Egypt’s Christians will take part in the first mass demonstration against the country’s Muslim Brotherhood government on Friday, a statement by the Coalition of Coptic Egypt declared Wednesday.
The August 24 demonstration will call for Egypt to remain a civil state and demand the separation of Islamic influences from state institutions. It is being planned as the first large-scale protest against the new government of Prime Minister Hisham Qandil, appointed by President Mohammed Morsi and sworn in on August 2.
In its statement, the Coalition of Coptic Egypt, a grassroots umbrella organization dealing with legal issues, spelled out its list of grievances against Muslim Brotherhood President Morsi.
‘We do not wish to topple the president but want to realize the demands of the revolution,’ the group’s statement read
“There is an attempt by the Brotherhood to take control of state institutions,” Fady Youssef, founder and deputy president of the Coalition of Coptic Egypt, told the Times of Israel. “The civil character of the state is under threat.”
According to Youssef, Muslims in Egypt currently enjoy privileges which Christians do not. “Christians are oppressed and humiliated,” he said.
In early August, 130 Christian families were forced to leave their homes in the village of Dahshour, near Giza, after their houses and shops were burned by Muslims following a dispute between a Muslim and a Christian in the village.

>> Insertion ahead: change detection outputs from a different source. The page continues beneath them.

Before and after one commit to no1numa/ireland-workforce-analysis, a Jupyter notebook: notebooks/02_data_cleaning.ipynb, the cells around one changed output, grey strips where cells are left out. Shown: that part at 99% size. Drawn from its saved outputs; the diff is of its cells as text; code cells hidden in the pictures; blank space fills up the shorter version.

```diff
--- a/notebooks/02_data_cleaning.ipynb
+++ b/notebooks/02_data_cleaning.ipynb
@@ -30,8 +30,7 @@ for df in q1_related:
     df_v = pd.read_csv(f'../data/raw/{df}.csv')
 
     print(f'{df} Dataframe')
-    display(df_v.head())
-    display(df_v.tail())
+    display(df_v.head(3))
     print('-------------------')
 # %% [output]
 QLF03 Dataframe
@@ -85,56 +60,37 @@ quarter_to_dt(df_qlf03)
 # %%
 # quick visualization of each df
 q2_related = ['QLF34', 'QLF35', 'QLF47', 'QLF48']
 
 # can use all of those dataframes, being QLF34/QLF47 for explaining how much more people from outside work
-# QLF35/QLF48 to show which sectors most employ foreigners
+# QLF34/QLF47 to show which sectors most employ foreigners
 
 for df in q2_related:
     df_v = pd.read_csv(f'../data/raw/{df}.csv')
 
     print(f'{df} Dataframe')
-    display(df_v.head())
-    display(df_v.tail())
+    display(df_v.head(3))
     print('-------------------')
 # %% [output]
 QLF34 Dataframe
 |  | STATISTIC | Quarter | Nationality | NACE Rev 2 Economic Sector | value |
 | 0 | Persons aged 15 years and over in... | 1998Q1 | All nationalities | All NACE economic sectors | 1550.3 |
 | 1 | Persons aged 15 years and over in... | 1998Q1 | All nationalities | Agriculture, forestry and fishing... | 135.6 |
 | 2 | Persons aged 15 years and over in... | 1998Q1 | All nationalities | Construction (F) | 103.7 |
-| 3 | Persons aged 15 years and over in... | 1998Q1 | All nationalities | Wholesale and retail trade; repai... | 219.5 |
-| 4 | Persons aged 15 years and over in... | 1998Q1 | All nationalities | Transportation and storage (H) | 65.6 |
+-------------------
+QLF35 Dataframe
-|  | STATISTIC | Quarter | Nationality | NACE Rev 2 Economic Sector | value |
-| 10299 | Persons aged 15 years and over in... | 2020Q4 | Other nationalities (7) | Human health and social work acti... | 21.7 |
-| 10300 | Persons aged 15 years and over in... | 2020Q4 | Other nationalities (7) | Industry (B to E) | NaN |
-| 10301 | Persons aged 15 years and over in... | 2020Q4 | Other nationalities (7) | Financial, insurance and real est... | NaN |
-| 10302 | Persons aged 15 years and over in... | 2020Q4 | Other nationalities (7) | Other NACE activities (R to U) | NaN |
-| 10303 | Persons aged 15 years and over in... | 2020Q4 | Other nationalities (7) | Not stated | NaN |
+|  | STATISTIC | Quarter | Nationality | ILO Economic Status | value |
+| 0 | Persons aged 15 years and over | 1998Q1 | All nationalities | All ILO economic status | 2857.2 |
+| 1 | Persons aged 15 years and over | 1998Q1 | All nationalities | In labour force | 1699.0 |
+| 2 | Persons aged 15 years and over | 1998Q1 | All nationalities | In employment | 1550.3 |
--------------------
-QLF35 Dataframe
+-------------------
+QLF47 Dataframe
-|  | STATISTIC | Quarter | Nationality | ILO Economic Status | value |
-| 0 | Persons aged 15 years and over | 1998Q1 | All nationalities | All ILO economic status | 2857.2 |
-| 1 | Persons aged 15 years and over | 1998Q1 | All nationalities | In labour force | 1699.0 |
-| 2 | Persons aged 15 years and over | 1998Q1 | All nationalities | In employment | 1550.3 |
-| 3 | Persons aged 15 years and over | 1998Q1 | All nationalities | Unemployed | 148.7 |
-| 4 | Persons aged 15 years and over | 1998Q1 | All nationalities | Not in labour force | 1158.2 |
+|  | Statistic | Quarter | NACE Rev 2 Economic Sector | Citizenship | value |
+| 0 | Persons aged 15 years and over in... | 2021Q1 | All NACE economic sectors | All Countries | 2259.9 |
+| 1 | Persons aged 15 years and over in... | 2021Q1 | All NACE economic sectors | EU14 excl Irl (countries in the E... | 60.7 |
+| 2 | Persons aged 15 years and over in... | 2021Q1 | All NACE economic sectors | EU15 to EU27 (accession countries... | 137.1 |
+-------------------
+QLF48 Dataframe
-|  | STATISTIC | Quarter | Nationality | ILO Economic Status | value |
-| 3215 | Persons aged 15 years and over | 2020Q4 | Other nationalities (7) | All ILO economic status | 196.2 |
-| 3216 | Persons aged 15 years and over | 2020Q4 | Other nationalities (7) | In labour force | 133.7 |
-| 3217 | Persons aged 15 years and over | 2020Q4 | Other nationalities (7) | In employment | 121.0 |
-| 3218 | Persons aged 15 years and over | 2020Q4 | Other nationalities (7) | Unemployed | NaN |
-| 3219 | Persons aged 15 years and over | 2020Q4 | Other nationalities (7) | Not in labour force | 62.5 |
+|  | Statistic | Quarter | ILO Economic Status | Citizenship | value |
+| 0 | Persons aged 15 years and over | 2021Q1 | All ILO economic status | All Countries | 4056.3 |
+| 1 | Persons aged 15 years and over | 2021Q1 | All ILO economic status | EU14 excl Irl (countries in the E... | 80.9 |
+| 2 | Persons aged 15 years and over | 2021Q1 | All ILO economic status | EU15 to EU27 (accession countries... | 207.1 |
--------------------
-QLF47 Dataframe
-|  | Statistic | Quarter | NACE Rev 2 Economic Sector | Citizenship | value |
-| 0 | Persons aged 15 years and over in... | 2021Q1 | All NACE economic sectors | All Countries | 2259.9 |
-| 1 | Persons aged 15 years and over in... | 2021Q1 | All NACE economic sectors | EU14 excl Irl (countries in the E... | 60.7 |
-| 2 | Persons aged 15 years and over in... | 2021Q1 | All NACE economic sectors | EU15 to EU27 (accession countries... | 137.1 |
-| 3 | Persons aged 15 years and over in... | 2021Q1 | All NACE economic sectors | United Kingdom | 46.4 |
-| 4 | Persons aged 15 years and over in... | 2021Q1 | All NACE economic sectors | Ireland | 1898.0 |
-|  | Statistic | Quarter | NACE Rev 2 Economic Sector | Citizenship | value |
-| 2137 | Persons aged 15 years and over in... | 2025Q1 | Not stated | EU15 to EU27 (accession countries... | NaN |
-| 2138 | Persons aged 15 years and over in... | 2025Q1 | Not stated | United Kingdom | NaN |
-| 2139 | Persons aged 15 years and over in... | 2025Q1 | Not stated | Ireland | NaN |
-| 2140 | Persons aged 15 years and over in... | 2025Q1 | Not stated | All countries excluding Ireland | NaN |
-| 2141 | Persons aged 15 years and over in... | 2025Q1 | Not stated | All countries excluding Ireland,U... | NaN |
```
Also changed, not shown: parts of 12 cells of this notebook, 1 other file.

The remedy to sectarian violence, Youssef argues, is in amending legislation that discriminates against Christians, such as a law which prohibits Christians from testifying in court and a constitutional article prohibiting Muslims from converting to Christianity.
“We do not wish to topple the president but want to realize the demands of the revolution,” the group’s statement read. “The affairs of the president must be separated from the affairs of the Muslim Brotherhood.”
‘Christians are oppressed and humiliated,’ says Fady Youssef
Although Morsi resigned from the Muslim Brotherhood upon his election as president in June, Youssef claimed that the presidency is still intimately connected to the Islamic movement.
Another longstanding demand of the Egyptian Christian community is the legislation of a “unified law on places of worship,” which will allow churches to be built with the same ease as mosques. The government has agreed on the need for new legislation, Youssef said, but the law has not been promoted.
“Today, you need the governor’s permission to renovate the bathroom in a church,” Youssef said. Christians comprise some 10% of Egypt’s 85 million citizens.
A number of opposition parties have announced they would not participate in the August 24 demonstration.
“Those who call for this gathering refuse an Islamic president, even if he was elected by the will of the people,” Yahya Abul Hassan, a member of the liberal Wasat party, told Al-Ahram news website Wednesday.